Pollen is the honey bee's source of complete nutrition, containing 20-35% protein, sugars, enzymes, minerals and vitamins. Pollen is essential for the development of young bees.
Pollen from some plants may not contain all the nutrition a honey bee needs. The best sources contain at least 25% protein. The amount of nutrition in pollen is dependent upon the plant and it's growing environment. Pollen nutrition from plants in the same genus is usually the same. A plant that produces a large amount of pollen doesn't necessarily mean it is providing high quality pollen. Plants with pollen that provides 20% or lower protein means a honey bee has to collect more of it to provide for their needs. Plants providing 25% or higher protein mean less work for the foragers.
Pollen color doesn't have much bearing on the nutritive value a plant provides. Plants in the same family tend to have the same color of pollen. Pollen comes in a rainbow of colors from white to black. Here's a short list of plants that provide different colors of pollen collected by honey bees.
Siberian Squill Blue
Sweet Almond Brown
American Elm Grey

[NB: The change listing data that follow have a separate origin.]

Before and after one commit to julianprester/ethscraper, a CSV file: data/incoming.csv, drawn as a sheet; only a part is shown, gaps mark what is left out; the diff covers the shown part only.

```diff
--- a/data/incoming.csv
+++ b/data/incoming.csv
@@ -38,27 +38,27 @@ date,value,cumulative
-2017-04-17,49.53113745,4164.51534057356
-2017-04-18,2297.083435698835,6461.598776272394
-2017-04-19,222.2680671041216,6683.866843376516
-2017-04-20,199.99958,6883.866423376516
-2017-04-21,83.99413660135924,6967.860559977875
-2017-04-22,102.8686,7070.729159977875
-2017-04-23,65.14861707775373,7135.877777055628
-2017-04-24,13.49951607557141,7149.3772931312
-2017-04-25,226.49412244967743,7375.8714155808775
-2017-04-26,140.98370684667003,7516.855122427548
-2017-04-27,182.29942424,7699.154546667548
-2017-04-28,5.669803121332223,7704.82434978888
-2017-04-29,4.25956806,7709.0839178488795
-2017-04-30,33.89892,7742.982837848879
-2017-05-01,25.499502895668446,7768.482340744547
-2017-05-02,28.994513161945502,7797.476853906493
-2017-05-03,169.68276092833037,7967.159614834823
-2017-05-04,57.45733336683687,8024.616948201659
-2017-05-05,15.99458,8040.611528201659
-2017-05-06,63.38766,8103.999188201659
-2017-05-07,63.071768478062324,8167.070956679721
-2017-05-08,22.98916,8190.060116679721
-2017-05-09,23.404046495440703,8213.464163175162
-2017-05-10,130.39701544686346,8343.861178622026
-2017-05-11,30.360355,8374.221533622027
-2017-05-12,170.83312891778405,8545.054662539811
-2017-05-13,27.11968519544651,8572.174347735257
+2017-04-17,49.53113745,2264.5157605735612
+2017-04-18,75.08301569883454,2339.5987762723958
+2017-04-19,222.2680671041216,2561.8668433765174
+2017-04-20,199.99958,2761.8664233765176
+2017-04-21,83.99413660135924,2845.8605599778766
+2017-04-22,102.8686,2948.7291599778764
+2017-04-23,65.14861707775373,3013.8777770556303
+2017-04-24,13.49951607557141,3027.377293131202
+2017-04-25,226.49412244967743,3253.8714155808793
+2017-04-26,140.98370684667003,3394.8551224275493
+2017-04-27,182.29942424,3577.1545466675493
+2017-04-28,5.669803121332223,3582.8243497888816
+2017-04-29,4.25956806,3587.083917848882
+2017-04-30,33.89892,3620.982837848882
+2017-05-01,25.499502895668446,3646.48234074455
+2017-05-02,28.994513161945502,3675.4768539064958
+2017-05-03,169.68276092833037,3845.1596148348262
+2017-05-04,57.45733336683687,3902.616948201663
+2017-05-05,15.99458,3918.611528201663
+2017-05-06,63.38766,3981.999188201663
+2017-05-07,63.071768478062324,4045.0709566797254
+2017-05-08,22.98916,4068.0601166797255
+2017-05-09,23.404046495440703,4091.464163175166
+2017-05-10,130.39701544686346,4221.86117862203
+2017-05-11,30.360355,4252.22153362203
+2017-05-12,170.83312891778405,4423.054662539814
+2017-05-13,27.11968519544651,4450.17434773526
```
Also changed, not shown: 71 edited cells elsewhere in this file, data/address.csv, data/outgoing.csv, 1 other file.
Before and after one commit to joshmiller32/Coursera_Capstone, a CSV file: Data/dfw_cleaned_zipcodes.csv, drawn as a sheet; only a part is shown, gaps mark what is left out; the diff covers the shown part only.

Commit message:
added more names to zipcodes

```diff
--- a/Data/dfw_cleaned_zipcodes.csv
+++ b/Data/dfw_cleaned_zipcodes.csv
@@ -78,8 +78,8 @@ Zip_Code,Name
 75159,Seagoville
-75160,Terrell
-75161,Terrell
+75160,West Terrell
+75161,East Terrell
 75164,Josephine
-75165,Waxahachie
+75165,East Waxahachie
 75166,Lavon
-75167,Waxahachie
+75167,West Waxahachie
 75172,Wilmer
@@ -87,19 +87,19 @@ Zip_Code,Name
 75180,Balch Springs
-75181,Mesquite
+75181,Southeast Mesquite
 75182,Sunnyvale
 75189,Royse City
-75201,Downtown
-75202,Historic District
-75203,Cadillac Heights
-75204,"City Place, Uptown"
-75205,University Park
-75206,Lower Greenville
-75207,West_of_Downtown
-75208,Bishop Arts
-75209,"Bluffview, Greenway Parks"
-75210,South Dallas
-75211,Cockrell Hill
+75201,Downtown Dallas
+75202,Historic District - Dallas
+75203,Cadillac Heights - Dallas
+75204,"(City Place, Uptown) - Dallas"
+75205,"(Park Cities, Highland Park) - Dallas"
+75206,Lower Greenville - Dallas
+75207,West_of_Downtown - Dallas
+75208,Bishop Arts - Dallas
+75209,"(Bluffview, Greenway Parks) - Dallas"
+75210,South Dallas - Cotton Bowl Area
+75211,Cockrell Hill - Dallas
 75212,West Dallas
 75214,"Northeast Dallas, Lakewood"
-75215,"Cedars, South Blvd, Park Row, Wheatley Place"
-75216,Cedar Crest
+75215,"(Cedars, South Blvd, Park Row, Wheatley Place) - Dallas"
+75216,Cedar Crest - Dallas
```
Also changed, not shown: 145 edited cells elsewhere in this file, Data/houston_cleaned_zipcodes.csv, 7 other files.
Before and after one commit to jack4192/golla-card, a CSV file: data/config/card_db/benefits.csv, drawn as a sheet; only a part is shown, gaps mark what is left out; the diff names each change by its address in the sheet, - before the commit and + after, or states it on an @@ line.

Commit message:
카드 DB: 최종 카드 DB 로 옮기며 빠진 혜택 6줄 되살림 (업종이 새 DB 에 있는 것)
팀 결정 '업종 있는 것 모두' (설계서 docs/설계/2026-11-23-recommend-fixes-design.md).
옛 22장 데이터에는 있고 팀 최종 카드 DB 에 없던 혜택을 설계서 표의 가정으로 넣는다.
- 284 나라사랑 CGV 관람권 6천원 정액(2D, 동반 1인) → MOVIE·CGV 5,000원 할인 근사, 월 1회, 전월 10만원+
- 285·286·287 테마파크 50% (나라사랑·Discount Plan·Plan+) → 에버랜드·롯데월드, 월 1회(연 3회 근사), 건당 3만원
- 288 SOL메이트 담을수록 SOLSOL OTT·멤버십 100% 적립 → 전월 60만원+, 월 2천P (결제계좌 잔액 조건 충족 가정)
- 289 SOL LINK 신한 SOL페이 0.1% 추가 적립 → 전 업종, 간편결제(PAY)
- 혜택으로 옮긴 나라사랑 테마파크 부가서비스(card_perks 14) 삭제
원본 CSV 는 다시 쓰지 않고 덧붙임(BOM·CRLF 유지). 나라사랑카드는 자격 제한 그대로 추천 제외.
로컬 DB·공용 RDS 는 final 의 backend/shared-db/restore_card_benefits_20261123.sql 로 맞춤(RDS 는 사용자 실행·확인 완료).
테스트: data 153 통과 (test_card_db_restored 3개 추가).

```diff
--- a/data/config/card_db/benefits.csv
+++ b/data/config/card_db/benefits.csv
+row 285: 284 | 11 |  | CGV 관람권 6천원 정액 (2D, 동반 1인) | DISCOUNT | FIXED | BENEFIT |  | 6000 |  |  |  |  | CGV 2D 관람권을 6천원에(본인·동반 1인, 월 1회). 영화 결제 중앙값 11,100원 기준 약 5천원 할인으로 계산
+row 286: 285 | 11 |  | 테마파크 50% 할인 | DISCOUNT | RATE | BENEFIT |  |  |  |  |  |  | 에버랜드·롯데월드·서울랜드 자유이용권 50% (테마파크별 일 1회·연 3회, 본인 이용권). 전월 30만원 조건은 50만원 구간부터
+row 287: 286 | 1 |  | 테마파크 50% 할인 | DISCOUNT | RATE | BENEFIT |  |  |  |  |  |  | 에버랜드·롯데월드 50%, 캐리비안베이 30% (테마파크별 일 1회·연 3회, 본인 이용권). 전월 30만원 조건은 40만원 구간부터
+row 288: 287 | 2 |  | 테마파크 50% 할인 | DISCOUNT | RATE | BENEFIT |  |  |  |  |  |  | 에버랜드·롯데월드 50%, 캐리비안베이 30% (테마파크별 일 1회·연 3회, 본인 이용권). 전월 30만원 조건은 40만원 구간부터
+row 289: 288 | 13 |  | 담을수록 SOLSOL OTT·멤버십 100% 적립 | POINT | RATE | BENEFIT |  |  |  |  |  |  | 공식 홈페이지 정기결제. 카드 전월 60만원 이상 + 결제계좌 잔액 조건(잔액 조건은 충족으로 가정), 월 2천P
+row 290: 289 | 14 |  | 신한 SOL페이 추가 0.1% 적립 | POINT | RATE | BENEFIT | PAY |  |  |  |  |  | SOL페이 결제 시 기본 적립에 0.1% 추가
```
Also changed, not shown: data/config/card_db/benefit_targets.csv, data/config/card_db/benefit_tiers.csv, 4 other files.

Large Flowered Clematis White
Are you providing a colorful bounty for your local honey bees?
Sweet Almond, Clematis and Asparagus photos courtesy of Wikimedia Commons.
Peach blossom thumbnail is my own
Nutrition information courtesy of Fat Bees/Skinny Bees a publication produced by Rural Industries Research and Development Corporation which can be found here:
For more discussion on planting to attract honey bees and butterflies, please visit our forum: Gardening for Butterflies